━━ SUPPLIED DATA

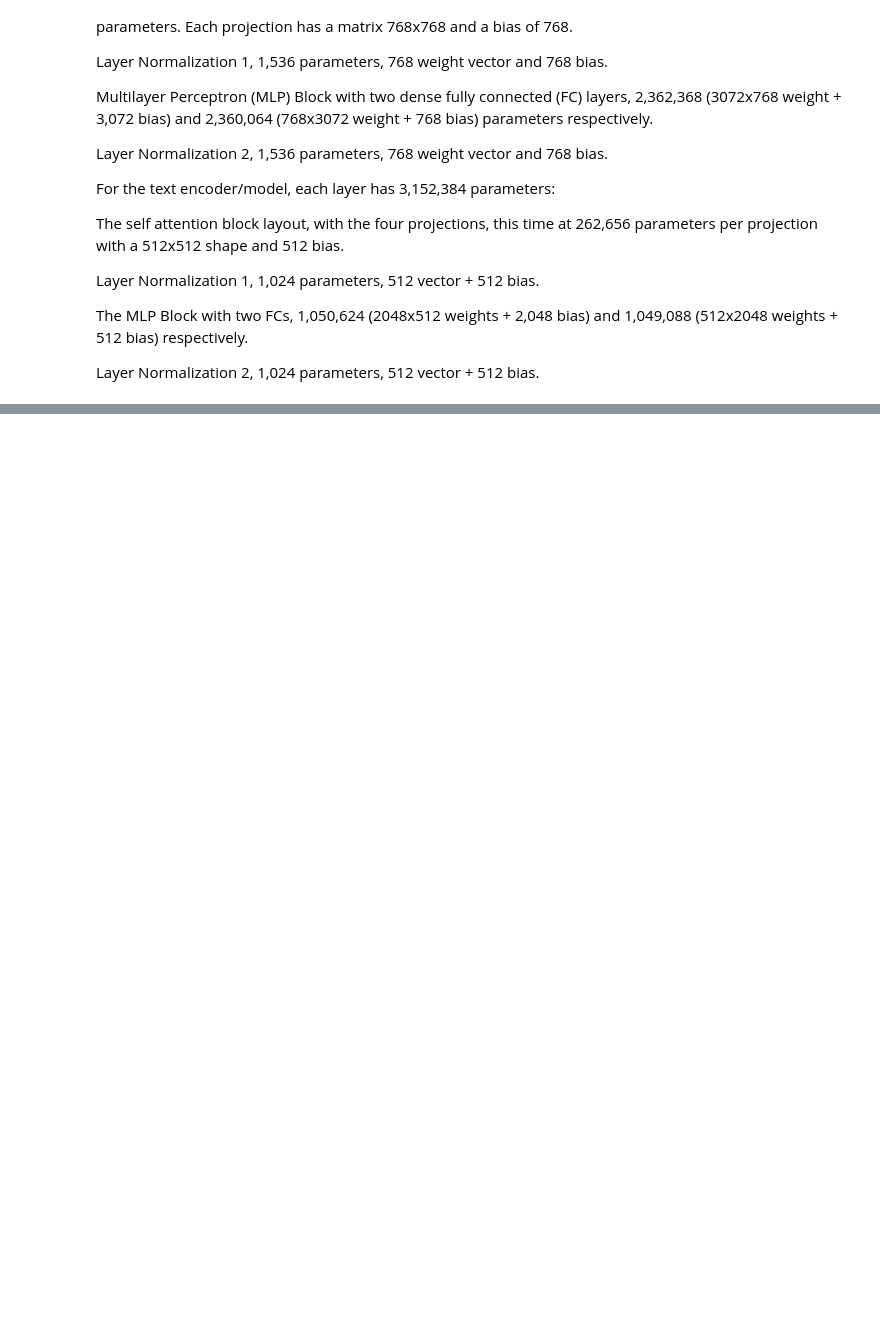
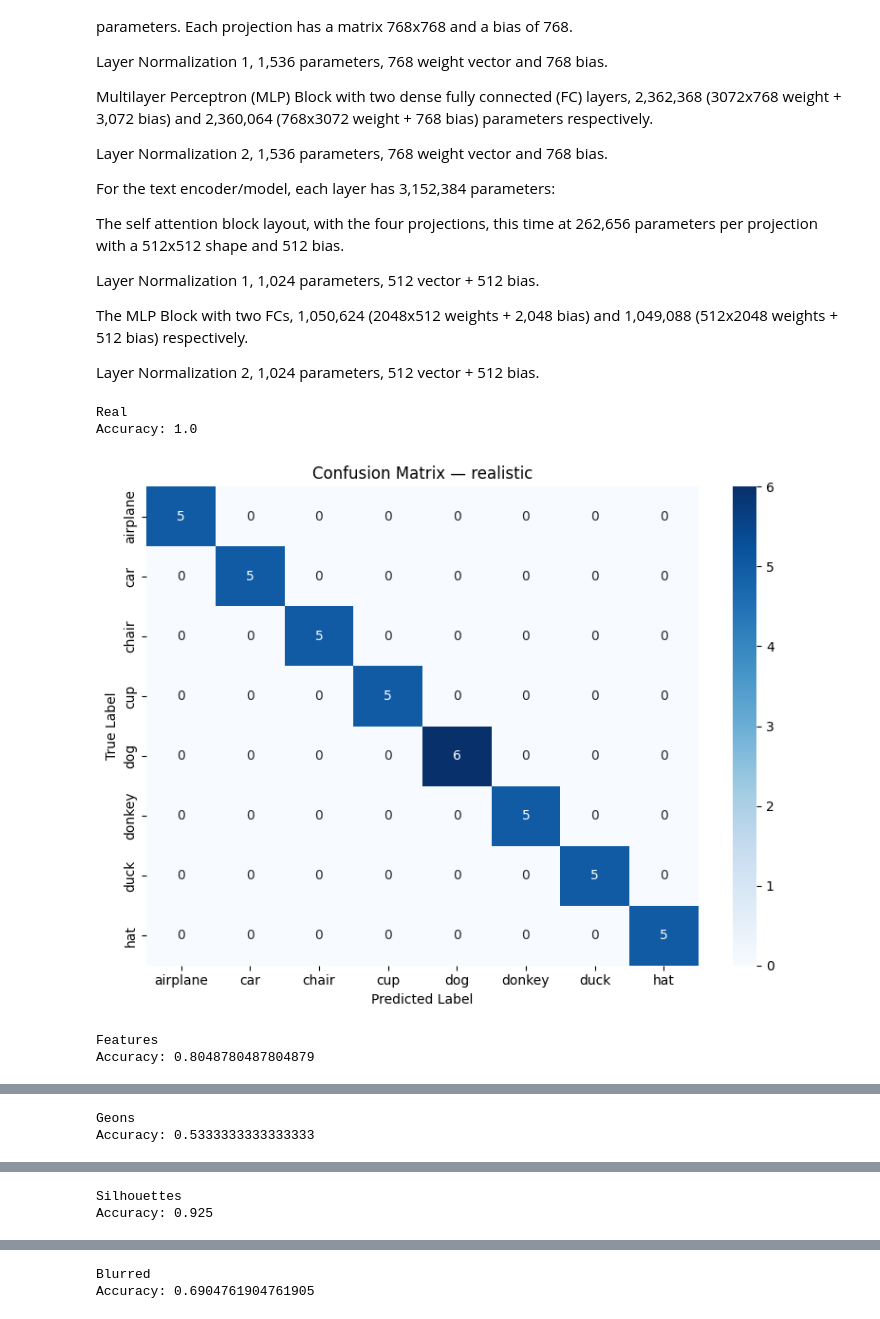
Before and after one commit to AdmiralJPJ/ai, a Jupyter notebook: ML_HW4_Q1.ipynb, the cells around one changed output, grey strips where cells are left out. Cells and saved outputs as stored; diff of their text form; code cells hidden in the pictures; blank space fills up the shorter version.

Commit message:
Updated confusion matrix

```diff
--- a/ML_HW4_Q1.ipynb
+++ b/ML_HW4_Q1.ipynb
@@ -145,6 +167,10 @@ The MLP Block with two FCs, 1,050,624 (2048x512 weights + 2,048 bias) and 1,049,
 
 Layer Normalization 2, 1,024 parameters, 512 vector + 512 bias.
 # %%
+import matplotlib.pyplot as plt
+import seaborn as sns
+
+model.to(device)
 model.eval()
 
 with torch.no_grad():
@@ -181,33 +207,55 @@ def evaluate_condition(dataloader, condition):
     accuracy = np.mean(np.array(y_true) == np.array(y_pred))
 
     return cm, accuracy
+
+def plot_confusion_matrix(cm, categories, condition):
+    plt.figure(figsize=(8, 6))
+    sns.heatmap(
+        cm,
+        annot=True,
+        fmt="d",
+        cmap="Blues",
+        xticklabels=categories,
+        yticklabels=categories
+    )
+    plt.xlabel("Predicted Label")
+    plt.ylabel("True Label")
+    plt.title(f"Confusion Matrix — {condition}")
+    plt.tight_layout()
+    plt.show()
 # %%
 real_cm, real_acc = evaluate_condition(real_dataloader, "realistic")
 
 print("\nReal")
 print("Accuracy:", real_acc)
-print("Confusion Matrix:", real_cm)
+plot_confusion_matrix(cm=real_cm, categories=categories, condition="realistic")
 
-feature_cm, feature_acc = evaluate_condition(feature_dataloader, "features"
+feature_cm, feature_acc = evaluate_condition(feature_dataloader, "features")
 
 print("\nFeatures")
 print("Accuracy:", feature_acc)
-print("Confusion Matrix:", feature_cm)
+plot_confusion_matrix(cm=feature_cm, categories=categories, condition="features")
 
 geon_cm, geon_acc = evaluate_condition(geon_dataloader, "geons")
 
 print("\nGeons")
 print("Accuracy:", geon_acc)
-print("Confusion Matrix:", geon_cm)
+plot_confusion_matrix(cm=geon_cm, categories=categories, condition="geons")
 
 sil_cm, sil_acc = evaluate_condition(sil_dataloader, "silhouettes")
 
 print("\nSilhouettes")
 print("Accuracy:", sil_acc)
-print("Confusion Matrix:", sil_cm)
+plot_confusion_matrix(cm=sil_cm, categories=categories, condition="silhouettes")
 
 blur_cm, blur_acc = evaluate_condition(blur_dataloader, "blurred")
 
 print("\nBlurred")
 print("Accuracy:", blur_acc)
-print("Confusion Matrix:", blur_cm)
+plot_confusion_matrix(cm=blur_cm, categories=categories, condition="blurred")
+# %% [output]
+Real
+Accuracy: 1.0
+[figure, added]
+Features
+Accuracy: 0.8048780487804879
@@ -213,0 +263,2 @@ print("Confusion Matrix:", blur_cm)
+Geons
+Accuracy: 0.5333333333333333
@@ -213,0 +266,2 @@ print("Confusion Matrix:", blur_cm)
+Silhouettes
+Accuracy: 0.925
@@ -213,0 +269,2 @@ print("Confusion Matrix:", blur_cm)
+Blurred
+Accuracy: 0.6904761904761905
```
Also changed, not shown: parts of 5 cells of this notebook.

━━━━

A verbatim copy of the data, with all pictures omitted, is the required output.

Before and after one commit to AdmiralJPJ/ai, a Jupyter notebook: ML_HW4_Q1.ipynb, the cells around one changed output, grey strips where cells are left out. Cells and saved outputs as stored; diff of their text form; code cells hidden in the pictures; blank space fills up the shorter version.

Commit message:
Updated confusion matrix

```diff
--- a/ML_HW4_Q1.ipynb
+++ b/ML_HW4_Q1.ipynb
@@ -145,6 +167,10 @@ The MLP Block with two FCs, 1,050,624 (2048x512 weights + 2,048 bias) and 1,049,
 
 Layer Normalization 2, 1,024 parameters, 512 vector + 512 bias.
 # %%
+import matplotlib.pyplot as plt
+import seaborn as sns
+
+model.to(device)
 model.eval()
 
 with torch.no_grad():
@@ -181,33 +207,55 @@ def evaluate_condition(dataloader, condition):
     accuracy = np.mean(np.array(y_true) == np.array(y_pred))
 
     return cm, accuracy
+
+def plot_confusion_matrix(cm, categories, condition):
+    plt.figure(figsize=(8, 6))
+    sns.heatmap(
+        cm,
+        annot=True,
+        fmt="d",
+        cmap="Blues",
+        xticklabels=categories,
+        yticklabels=categories
+    )
+    plt.xlabel("Predicted Label")
+    plt.ylabel("True Label")
+    plt.title(f"Confusion Matrix — {condition}")
+    plt.tight_layout()
+    plt.show()
 # %%
 real_cm, real_acc = evaluate_condition(real_dataloader, "realistic")
 
 print("\nReal")
 print("Accuracy:", real_acc)
-print("Confusion Matrix:", real_cm)
+plot_confusion_matrix(cm=real_cm, categories=categories, condition="realistic")
 
-feature_cm, feature_acc = evaluate_condition(feature_dataloader, "features"
+feature_cm, feature_acc = evaluate_condition(feature_dataloader, "features")
 
 print("\nFeatures")
 print("Accuracy:", feature_acc)
-print("Confusion Matrix:", feature_cm)
+plot_confusion_matrix(cm=feature_cm, categories=categories, condition="features")
 
 geon_cm, geon_acc = evaluate_condition(geon_dataloader, "geons")
 
 print("\nGeons")
 print("Accuracy:", geon_acc)
-print("Confusion Matrix:", geon_cm)
+plot_confusion_matrix(cm=geon_cm, categories=categories, condition="geons")
 
 sil_cm, sil_acc = evaluate_condition(sil_dataloader, "silhouettes")
 
 print("\nSilhouettes")
 print("Accuracy:", sil_acc)
-print("Confusion Matrix:", sil_cm)
+plot_confusion_matrix(cm=sil_cm, categories=categories, condition="silhouettes")
 
 blur_cm, blur_acc = evaluate_condition(blur_dataloader, "blurred")
 
 print("\nBlurred")
 print("Accuracy:", blur_acc)
-print("Confusion Matrix:", blur_cm)
+plot_confusion_matrix(cm=blur_cm, categories=categories, condition="blurred")
+# %% [output]
+Real
+Accuracy: 1.0
+[figure, added]
+Features
+Accuracy: 0.8048780487804879
@@ -213,0 +263,2 @@ print("Confusion Matrix:", blur_cm)
+Geons
+Accuracy: 0.5333333333333333
@@ -213,0 +266,2 @@ print("Confusion Matrix:", blur_cm)
+Silhouettes
+Accuracy: 0.925
@@ -213,0 +269,2 @@ print("Confusion Matrix:", blur_cm)
+Blurred
+Accuracy: 0.6904761904761905
```
Also changed, not shown: parts of 5 cells of this notebook.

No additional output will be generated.